In addition to these actions, Igualdad Animal and Equanimal, who focus their work on public awareness-raising, use other tools in order to generate social debate with regard to our relationship with animals. Some of these are:

  • Talks
  • Street information stalls
  • Attention-grabbing demonstrations to attract media attention

“Ecoterrorism”: a term invented with the intention of criminalising the movement

Not only the media but the judge instructing the case himself, José Antonio Vázquez Tain, have accused the activists of practising “ecoterrorism”. This is a new term lacking any type of juridical validity, whose intent is to criminalise the animal rights movement.

The term has been invented with the unique aim of encompassing any action whatsoever that is carried out in the defence of animals, and delegitimising the practice socially.
This is quite clearly absurd, and a attempt to criminalise a movement that is emerging with greater strength all the time – one that is increasingly holding to account those who profit from animal exploitation.

Persecution of the movement already exists internationally:

a) The case of SHAC (an international group working to close down the laboratories of Huntingdon Life Sciences), where certain activists have spent up to 7 years in prison for the maintenance of a website.
b) The case of Austria. After two years of hearings, various activists belonging to similar organisations to Igualdad Animal and Equanimal were cleared of all charges, after being accused of committing all types of offences with which they had no connection, in a clear set-up initiated by the fur and other animal exploitation lobbies.

Why it is necessary to defend the legitimacy of animal rights activism

The media in turn and in an almost widespread fashion, and in spite of having no evidence whatsoever, violated the rights of the accused, ignoring the presumption of innocence, accusing them of offences with which they have no connection and lacking any evidence to back their claims.

Not only that, some media sources spread egregious lies by stating that these organisations show how to construct explosive devices on their website. An extremely grave accusation that is totally false.

Given the gross falsity of the accusations, it appears that these arrests correspond to an interest in criminalising the animal rights movement, an interest that is shared by the sectors dedicated to animal exploitation (for example the fur industry lobby).

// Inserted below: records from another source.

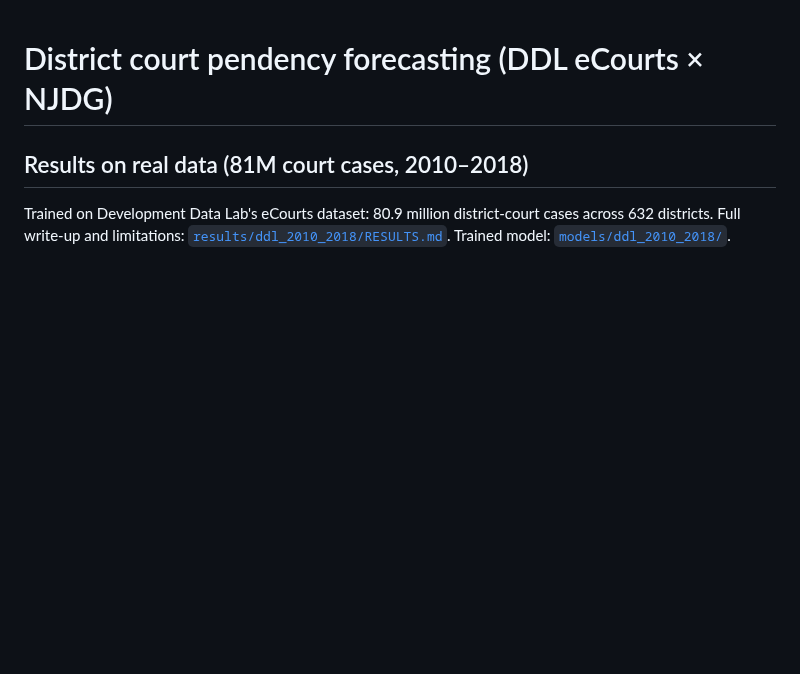
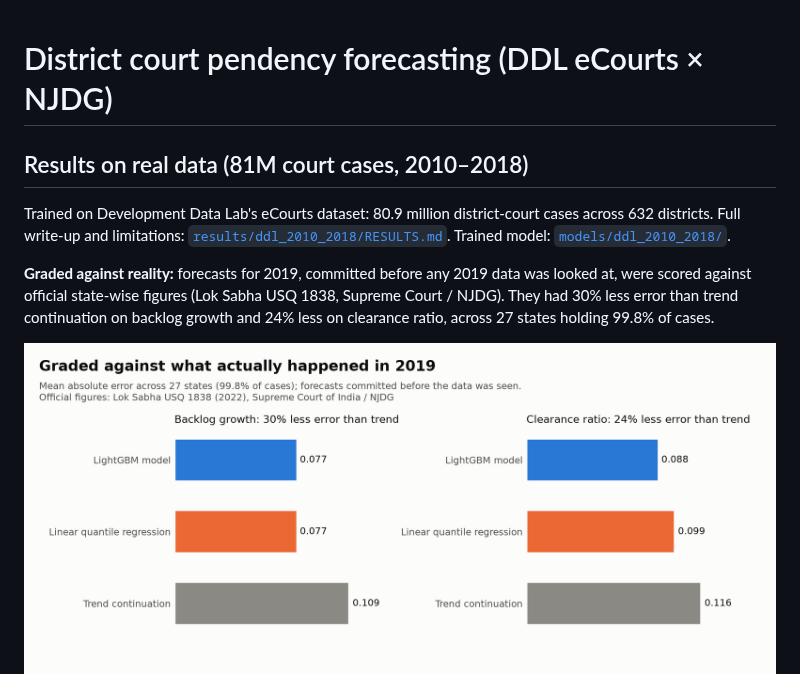
Before and after one commit to ArnavGoel98/CourtSight, a Markdown page: README.md, the part around the change. GitHub-like rendering; pictures changed too: results/ddl_2010_2018/charts/graded_2019.png (added); blank space fills up the shorter version.

```diff
--- a/README.md
+++ b/README.md
@@ -6,6 +6,11 @@ Trained on Development Data Lab's eCourts dataset: 80.9 million district-court c
 Full write-up and limitations: [`results/ddl_2010_2018/RESULTS.md`](results/ddl_2010_2018/RESULTS.md).
 Trained model: [`models/ddl_2010_2018/`](models/ddl_2010_2018/).
 
+**Graded against reality:** forecasts for 2019, committed before any 2019 data was looked at, were scored against
+official state-wise figures (Lok Sabha USQ 1838, Supreme Court / NJDG). They had 30% less error than trend
+continuation on backlog growth and 24% less on clearance ratio, across 27 states holding 99.8% of cases.
+
+![Graded against 2019](results/ddl_2010_2018/charts/graded_2019.png)
 ![Forecast accuracy](results/ddl_2010_2018/charts/forecast_accuracy.png)
 ![District clearance forecast](results/ddl_2010_2018/charts/district_clearance.png)
 ![What the worst-case model relies on](results/ddl_2010_2018/charts/risk_drivers.png)
```
Also changed, not shown: results/ddl_2010_2018/RESULTS.md (+20 -3 lines), 5 other files.
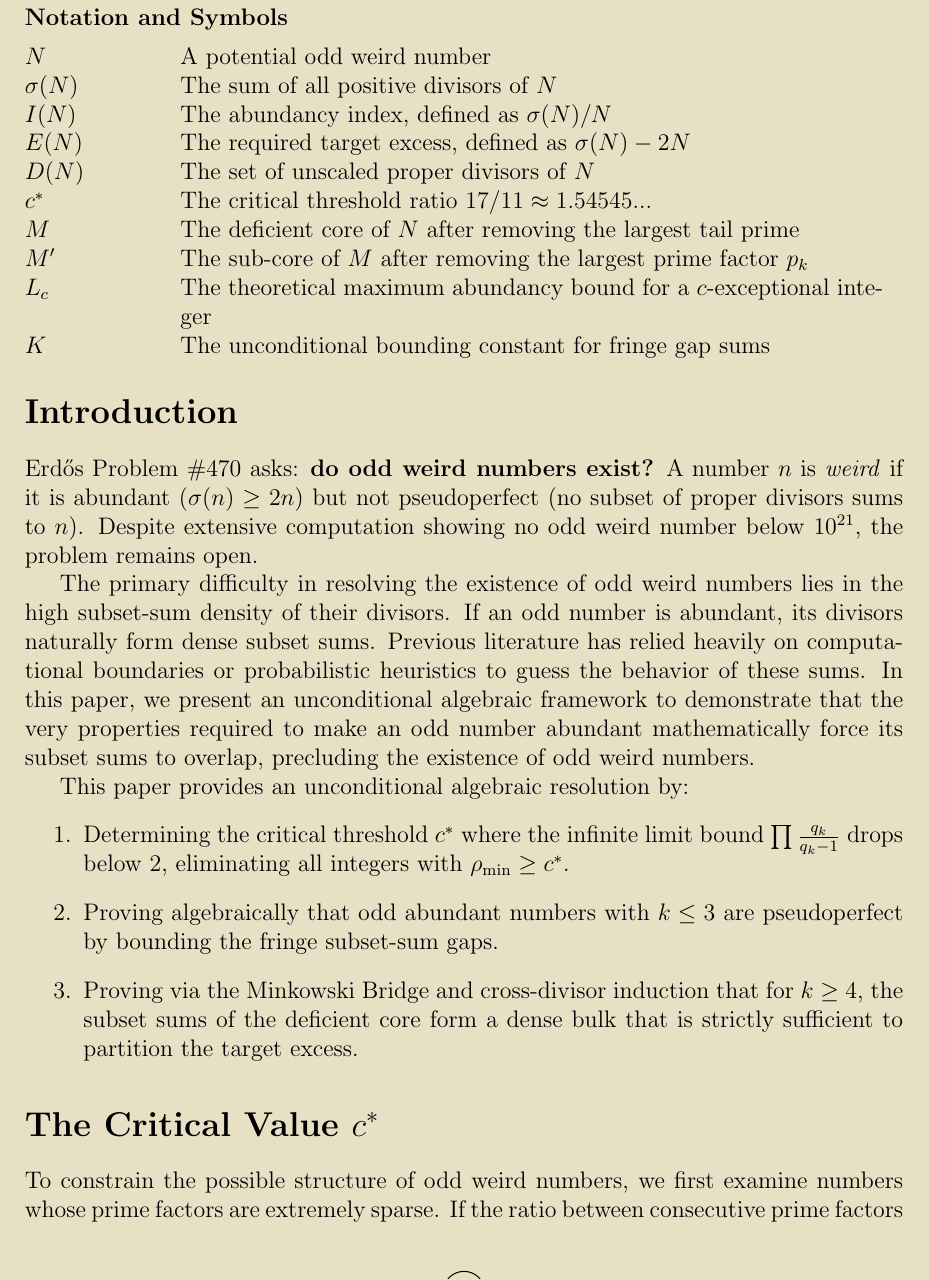
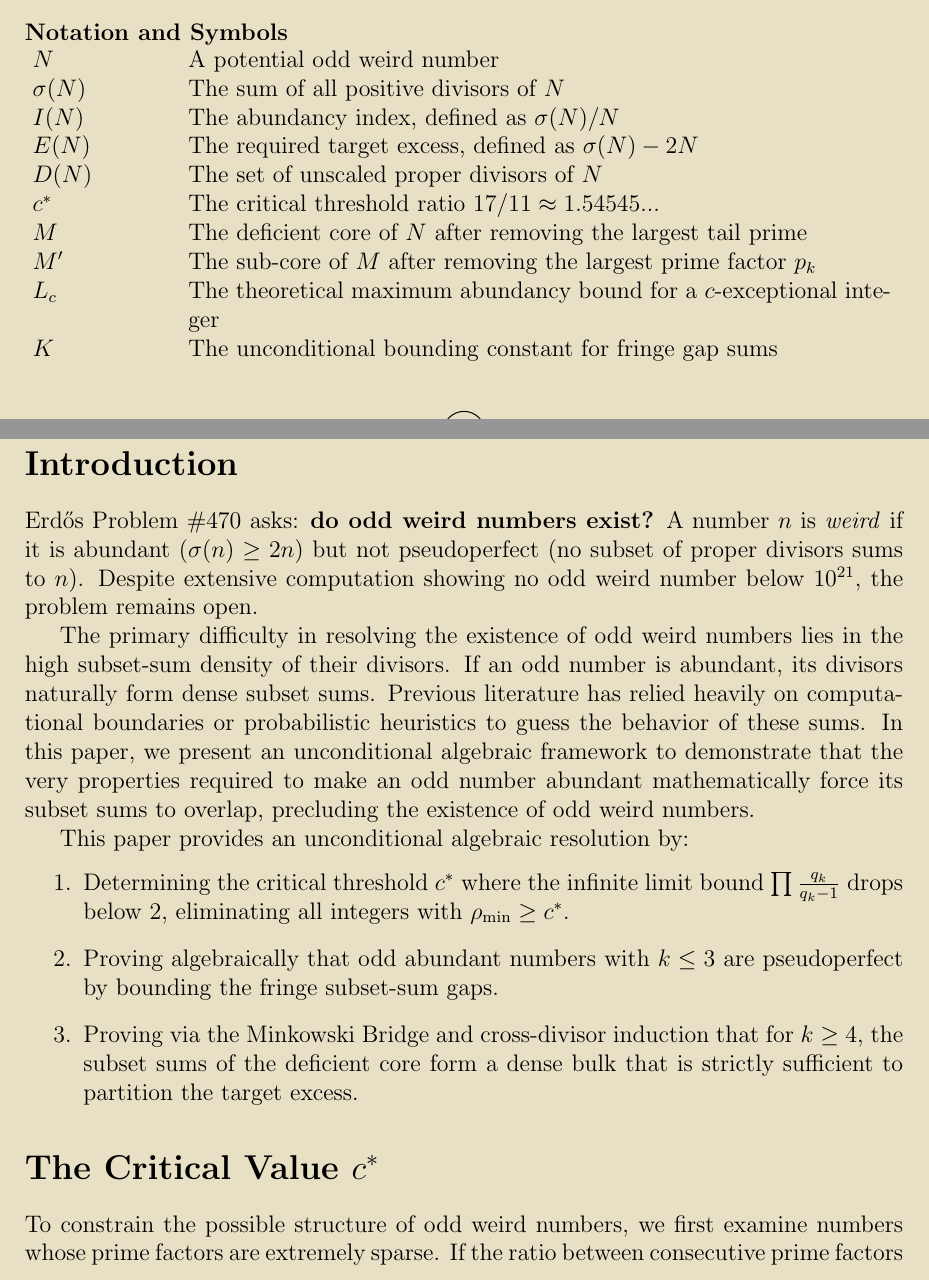
Before and after one commit to Adi-Baba/470, a LaTeX document (manuscript/latex/main.tex): part of page 2 of 10 before the commit and two parts of pages 1 and 2 of 9 after it, the two joined at a grey line, cut so that both start at the same text. Compiled offline with pdfLaTeX.

Commit message:
Fix table placement on first page

```diff
--- a/manuscript/latex/main.tex
+++ b/manuscript/latex/main.tex
@@ -11,8 +11,8 @@
 We investigate Erdős Problem \#470 on the existence of odd weird numbers \cite{benkoski1974}. By extending the $c$-exceptional framework, we establish a critical threshold $c^{\ast} = 13/7 \approx 1.857...$ above which no odd $c$-exceptional number can be abundant. For the remaining regime, we introduce the Minkowski Bridge (a scaled subset-sum projection) and the Weakly Practical Contiguity framework to analyze the subset sums of proper divisors. We prove unconditionally that all odd abundant numbers with $k \le 3$ distinct prime factors are pseudoperfect. For $k \ge 4$, we prove via Mertens' Third Theorem \cite{mertens1874} that the required subset sum density of the deficient core grows exponentially faster than its maximum prime factor, rendering subset-sum fragmentation impossible. This precludes all reliance on probabilistic heuristics or bounded computational searches, confining any potential odd weird number to a strict mathematical contradiction.
 \end{abstract}
 
-\vspace{2em}
-\noindent\textbf{Notation and Symbols}\par\nopagebreak
+\vspace{0.5em}
+\noindent\textbf{Notation and Symbols}\\
 \vspace{0.5em}
 \noindent
 \begin{tabular}{@{}p{0.15\textwidth} p{0.8\textwidth}@{}}
```
Also changed, not shown: manuscript/latex/main.pdf, 2 other files.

We need to defend, in the face of this persecution, the clear legitimacy of the activism carried out by Equanimal and Igualdad Animal. These organisations fulfill a key role in bringing to light the reality suffered by animals in our society, a task that within the Spanish state, only they are fulfilling. That is why, it is in the general public’s interest to reject the attempts to delegitimise and criminalise this movement, which is a sign of what may occur when the work of a person or organisation damages the interests of powerful and influential industries, as in the case of the fur industry in Spain.